Lynn FullerStreaked Horned Lark Conservation

Read the full article here. 

In the Spring 2017 edition of Oregon Seed MagazineNiles Brinton outlines his hopes for a threatened bird in the Pacific Northwest. As the Streaked Horned Lark Specialist for Pacific Birds, Niles is working as part of a lark partnership to ultimately recover the lark’s population–estimated to be only 900 to 1300 birds in the Willamette Valley. Niles stresses the importance of learning from each other, and notes the partnership is committed to seeking solutions that work for both larks and farmers.

Why farmers? Most of the Willamette Valley lark habitat consists of privately managed farmlands, where larks nest and forage during the summer breeding season. With the majority of the lark population and a landscape dominated by agriculture, Willamette Valley farmers can be key partners in the effort to de-list the lark.

The U. S. Fish and Wildlife Service is working on a recovery plan for the Streaked Horned Lark which will guide conservation efforts to increase the population.
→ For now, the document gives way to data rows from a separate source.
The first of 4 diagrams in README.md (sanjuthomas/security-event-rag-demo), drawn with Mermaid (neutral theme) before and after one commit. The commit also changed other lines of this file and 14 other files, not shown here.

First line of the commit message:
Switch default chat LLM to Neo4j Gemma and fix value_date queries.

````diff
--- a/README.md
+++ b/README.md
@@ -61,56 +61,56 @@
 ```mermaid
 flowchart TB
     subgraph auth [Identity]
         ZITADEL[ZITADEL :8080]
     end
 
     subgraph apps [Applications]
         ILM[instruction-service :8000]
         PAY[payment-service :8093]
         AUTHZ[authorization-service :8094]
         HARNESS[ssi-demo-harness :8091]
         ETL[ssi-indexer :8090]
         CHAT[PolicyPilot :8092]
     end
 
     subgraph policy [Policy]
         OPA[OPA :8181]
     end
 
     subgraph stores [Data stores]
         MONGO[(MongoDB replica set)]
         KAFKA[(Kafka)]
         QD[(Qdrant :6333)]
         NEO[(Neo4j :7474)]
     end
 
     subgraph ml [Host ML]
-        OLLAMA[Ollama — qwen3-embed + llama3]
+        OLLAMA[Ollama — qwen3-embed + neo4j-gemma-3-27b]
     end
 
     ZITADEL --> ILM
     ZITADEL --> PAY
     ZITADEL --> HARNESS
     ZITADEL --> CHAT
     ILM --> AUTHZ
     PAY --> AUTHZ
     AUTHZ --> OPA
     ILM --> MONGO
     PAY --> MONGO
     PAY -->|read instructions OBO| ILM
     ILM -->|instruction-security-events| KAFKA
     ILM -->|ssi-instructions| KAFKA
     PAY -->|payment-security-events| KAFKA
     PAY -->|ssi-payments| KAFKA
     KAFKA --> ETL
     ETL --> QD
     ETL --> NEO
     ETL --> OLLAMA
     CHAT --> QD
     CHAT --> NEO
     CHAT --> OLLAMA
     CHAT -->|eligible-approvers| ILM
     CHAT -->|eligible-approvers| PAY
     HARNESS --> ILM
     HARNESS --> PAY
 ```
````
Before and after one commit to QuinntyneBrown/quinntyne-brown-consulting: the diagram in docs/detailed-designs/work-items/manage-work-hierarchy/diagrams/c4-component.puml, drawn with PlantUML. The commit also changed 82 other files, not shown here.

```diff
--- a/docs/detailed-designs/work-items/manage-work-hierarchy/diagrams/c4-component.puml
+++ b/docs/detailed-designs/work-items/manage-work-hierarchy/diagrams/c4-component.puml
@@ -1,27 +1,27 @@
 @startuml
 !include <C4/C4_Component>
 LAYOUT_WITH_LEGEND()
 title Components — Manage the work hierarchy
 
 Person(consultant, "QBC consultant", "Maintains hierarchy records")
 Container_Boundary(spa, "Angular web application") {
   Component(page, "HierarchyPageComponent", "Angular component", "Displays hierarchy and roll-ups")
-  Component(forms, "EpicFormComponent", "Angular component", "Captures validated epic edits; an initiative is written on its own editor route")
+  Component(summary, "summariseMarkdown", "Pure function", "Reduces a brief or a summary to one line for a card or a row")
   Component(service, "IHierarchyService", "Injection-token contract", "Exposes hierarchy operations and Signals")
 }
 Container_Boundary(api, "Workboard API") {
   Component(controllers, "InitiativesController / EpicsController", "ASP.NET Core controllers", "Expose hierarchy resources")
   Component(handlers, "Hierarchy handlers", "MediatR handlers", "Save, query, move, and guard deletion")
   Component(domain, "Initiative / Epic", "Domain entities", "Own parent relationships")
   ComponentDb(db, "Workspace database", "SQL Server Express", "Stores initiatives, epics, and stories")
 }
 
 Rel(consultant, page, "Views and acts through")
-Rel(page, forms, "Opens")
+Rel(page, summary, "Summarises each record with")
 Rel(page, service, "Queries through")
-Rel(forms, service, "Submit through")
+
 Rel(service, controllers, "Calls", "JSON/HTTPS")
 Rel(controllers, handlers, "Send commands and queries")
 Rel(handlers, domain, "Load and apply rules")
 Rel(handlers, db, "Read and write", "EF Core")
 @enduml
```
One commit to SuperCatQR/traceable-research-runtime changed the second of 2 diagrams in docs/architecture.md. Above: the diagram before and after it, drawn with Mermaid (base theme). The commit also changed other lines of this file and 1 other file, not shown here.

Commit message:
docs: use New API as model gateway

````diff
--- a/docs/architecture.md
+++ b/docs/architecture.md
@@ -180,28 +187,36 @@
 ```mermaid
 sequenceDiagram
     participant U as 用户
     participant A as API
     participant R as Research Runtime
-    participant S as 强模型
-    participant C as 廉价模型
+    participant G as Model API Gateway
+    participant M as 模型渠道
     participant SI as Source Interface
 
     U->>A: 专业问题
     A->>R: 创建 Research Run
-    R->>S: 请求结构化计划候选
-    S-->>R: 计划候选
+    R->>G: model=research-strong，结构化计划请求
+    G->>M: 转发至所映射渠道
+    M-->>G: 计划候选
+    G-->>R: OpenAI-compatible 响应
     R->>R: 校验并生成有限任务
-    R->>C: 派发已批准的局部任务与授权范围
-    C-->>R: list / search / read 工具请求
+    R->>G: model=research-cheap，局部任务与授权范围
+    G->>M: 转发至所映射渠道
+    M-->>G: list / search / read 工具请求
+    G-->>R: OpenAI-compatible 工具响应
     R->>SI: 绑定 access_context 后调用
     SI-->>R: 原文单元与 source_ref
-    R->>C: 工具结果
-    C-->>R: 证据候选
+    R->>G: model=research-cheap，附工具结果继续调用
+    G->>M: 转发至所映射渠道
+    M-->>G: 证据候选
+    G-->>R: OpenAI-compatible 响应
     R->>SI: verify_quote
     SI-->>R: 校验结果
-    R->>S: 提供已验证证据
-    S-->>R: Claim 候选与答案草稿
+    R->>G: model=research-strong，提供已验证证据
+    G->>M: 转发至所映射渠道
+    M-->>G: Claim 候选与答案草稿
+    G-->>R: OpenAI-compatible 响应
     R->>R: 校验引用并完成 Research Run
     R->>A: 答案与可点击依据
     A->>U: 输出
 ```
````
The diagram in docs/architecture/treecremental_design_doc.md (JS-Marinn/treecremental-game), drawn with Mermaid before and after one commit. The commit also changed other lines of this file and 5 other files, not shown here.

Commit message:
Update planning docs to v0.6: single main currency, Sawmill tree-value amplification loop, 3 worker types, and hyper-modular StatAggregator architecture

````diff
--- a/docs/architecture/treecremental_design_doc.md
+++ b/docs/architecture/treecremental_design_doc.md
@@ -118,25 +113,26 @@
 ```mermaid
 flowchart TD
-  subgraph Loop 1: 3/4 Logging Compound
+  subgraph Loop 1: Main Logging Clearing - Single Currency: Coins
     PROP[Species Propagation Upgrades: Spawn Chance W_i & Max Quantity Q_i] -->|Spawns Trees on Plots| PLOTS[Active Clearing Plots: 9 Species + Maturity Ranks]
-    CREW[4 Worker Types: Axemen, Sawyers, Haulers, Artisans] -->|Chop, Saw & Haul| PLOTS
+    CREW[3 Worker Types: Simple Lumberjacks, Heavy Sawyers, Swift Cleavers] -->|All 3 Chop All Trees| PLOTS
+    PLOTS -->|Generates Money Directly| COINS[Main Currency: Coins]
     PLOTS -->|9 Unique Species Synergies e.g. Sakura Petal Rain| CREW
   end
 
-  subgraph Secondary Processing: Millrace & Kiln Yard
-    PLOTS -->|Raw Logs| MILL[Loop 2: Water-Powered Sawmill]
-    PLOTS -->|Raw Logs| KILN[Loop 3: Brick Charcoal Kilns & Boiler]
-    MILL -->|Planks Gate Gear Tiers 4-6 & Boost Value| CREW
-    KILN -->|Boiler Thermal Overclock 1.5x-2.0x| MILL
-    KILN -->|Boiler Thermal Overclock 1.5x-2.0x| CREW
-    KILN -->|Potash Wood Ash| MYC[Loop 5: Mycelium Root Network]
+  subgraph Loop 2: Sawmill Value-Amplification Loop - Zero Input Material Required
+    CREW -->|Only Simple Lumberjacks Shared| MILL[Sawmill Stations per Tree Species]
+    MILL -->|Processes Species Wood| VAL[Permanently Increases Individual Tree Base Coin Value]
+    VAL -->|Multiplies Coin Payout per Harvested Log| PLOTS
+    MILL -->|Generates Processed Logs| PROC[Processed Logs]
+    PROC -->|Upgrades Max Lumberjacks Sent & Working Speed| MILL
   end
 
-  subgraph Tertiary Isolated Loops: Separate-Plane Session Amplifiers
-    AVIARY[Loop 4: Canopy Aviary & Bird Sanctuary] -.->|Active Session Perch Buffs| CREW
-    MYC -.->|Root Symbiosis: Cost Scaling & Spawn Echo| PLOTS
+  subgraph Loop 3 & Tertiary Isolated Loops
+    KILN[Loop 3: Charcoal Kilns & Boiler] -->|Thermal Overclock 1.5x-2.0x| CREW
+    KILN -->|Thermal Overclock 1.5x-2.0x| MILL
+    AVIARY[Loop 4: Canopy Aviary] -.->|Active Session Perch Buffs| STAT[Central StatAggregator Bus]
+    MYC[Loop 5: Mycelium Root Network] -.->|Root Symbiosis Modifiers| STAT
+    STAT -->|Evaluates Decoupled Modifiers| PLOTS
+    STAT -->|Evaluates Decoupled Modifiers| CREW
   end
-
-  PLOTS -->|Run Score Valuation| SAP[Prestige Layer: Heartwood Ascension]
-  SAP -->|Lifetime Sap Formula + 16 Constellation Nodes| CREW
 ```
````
In the meantime, Niles is seeking the low-hanging fruit and hoping to “match up the lark’s ecological preferences with what is happening on the ground in the least invasive way.” We will keep you posted about his progress!

Learn more on our Streaked Horned Lark webpage.